WHAT TO PRODUCE: In the records below, some lines contain the word "class". Copy each of them.

START MATERIALS PROVIDED

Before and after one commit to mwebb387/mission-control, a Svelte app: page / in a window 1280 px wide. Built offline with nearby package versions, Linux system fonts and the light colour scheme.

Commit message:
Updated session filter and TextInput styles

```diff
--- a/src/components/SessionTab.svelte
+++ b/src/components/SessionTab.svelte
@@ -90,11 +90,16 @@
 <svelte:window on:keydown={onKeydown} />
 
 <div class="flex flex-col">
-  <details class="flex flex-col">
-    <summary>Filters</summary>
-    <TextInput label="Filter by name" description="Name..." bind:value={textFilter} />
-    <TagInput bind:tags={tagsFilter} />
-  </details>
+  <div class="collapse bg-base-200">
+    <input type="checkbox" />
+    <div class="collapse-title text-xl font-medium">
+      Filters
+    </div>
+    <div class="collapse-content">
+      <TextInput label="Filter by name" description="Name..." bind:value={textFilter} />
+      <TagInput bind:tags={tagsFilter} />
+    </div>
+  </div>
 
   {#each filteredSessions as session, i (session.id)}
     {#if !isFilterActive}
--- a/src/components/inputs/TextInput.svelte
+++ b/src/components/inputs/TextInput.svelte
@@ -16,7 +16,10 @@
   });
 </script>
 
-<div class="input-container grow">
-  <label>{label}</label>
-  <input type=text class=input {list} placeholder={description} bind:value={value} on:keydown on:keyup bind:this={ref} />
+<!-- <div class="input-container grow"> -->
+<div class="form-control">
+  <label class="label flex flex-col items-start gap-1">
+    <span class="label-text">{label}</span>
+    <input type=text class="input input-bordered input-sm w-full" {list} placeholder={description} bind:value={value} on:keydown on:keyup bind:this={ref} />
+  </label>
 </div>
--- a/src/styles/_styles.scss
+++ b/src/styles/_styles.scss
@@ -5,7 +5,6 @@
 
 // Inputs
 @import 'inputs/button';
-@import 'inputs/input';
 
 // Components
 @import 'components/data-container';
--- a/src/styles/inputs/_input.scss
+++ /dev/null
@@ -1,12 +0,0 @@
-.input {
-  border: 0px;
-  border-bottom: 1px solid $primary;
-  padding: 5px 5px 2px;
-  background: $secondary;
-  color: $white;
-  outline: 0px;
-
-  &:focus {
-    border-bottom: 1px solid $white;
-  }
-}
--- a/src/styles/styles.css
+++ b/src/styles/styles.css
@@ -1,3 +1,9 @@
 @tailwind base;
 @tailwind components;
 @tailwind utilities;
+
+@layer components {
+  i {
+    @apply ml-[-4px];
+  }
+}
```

END MATERIALS PROVIDED
START MATERIALS PROVIDED

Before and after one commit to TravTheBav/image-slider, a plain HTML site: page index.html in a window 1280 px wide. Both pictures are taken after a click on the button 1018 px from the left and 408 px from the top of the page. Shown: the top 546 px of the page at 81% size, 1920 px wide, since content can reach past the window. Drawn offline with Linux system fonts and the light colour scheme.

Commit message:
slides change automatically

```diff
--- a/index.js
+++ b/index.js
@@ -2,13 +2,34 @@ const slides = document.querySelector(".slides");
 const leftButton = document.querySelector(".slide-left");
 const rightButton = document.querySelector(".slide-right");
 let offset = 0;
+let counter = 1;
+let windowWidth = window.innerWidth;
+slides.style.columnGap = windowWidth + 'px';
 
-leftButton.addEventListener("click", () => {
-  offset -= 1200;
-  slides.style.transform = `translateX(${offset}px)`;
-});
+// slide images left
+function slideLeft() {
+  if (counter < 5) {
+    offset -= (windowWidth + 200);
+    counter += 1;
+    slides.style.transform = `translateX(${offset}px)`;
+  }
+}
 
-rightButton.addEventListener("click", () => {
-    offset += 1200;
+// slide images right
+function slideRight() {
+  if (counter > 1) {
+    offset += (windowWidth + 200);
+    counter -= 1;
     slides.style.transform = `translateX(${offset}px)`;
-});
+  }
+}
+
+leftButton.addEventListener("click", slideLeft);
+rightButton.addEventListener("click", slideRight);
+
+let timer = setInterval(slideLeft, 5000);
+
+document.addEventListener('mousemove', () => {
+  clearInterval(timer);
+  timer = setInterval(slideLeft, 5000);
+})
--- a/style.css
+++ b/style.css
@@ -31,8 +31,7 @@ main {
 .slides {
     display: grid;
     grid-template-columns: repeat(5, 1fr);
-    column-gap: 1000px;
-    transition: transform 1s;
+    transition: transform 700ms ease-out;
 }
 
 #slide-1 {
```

END MATERIALS PROVIDED

WRITTEN ANSWER:
 <div class="flex flex-col">
-  <details class="flex flex-col">
+  <div class="collapse bg-base-200">
+    <div class="collapse-title text-xl font-medium">
+    <div class="collapse-content">
-<div class="input-container grow">
-  <input type=text class=input {list} placeholder={description} bind:value={value} on:keydown on:keyup bind:this={ref} />
+<!-- <div class="input-container grow"> -->
+<div class="form-control">
+  <label class="label flex flex-col items-start gap-1">
+    <span class="label-text">{label}</span>
+    <input type=text class="input input-bordered input-sm w-full" {list} placeholder={description} bind:value={value} on:keydown on:keyup bind:this={ref} />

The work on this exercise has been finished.